6 c rice Chex (you could substitute gluten-free crispy rice cereal)

1 c agave nectar

1 c coconut palm sugar (you could substitute cane sugar)

1 1/2 c natural peanut butter

A pinch or two of salt (depending on how salty your peanut butter is)

3 c semi-sweet dairy-free chocolate chips (Enjoy Life is a dairy-free brand)

Lightly oil a large bowl and pour the cereal in. Oil a 9 X 13 inch baking dish and set aside.

In a medium saucepan, combine the agave nectar and coconut sugar. Heat over medium heat, stirring, just until it comes to a boil.
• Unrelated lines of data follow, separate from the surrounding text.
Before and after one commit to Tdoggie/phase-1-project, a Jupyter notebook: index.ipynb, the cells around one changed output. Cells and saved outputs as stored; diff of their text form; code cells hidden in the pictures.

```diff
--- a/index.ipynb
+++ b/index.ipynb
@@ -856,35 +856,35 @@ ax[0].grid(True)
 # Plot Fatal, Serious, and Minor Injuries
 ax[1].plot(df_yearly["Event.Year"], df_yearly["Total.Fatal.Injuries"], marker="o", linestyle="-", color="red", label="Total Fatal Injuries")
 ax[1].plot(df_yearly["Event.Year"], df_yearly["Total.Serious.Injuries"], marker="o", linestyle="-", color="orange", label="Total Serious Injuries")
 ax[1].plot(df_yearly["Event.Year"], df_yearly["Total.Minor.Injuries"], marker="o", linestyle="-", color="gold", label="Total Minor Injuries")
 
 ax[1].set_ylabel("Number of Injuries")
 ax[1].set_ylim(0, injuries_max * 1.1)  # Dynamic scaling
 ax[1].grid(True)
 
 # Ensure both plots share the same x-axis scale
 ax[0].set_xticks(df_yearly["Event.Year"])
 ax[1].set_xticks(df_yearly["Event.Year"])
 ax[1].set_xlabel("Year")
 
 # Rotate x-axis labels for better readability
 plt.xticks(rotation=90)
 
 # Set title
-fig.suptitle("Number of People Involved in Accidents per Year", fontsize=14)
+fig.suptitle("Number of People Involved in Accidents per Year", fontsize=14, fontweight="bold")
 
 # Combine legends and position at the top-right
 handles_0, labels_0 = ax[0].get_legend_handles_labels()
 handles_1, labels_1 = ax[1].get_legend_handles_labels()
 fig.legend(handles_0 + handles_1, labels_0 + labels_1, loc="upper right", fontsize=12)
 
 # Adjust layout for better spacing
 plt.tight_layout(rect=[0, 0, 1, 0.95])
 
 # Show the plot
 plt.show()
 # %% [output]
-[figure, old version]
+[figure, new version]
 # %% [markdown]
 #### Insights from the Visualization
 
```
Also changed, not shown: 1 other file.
Remove from heat and stir in the peanut butter and salt until smooth.

Immediately pour this mixture over the cereal and stir in until evenly distributed. Transfer this into the prepared baking dish, pressing out evenly with the back of a spoon.

In a bowl set over a small saucepan filled with an inch or two of simmering water (or a double boiler), place the chocolate chips. Stir occasionally until melted. Spread the melted chocolate evenly over the top of the peanut butter-Chex bars. Place baking dish into refrigerator for an hour or until everything has cooled completely. Cut into squares.

Makes 40-60 bars, depending on how large you cut them.

What gluten-free after school treats do you like to have handy for when the kids come home hungry? Share at Udi’s Gluten-Free Living Community!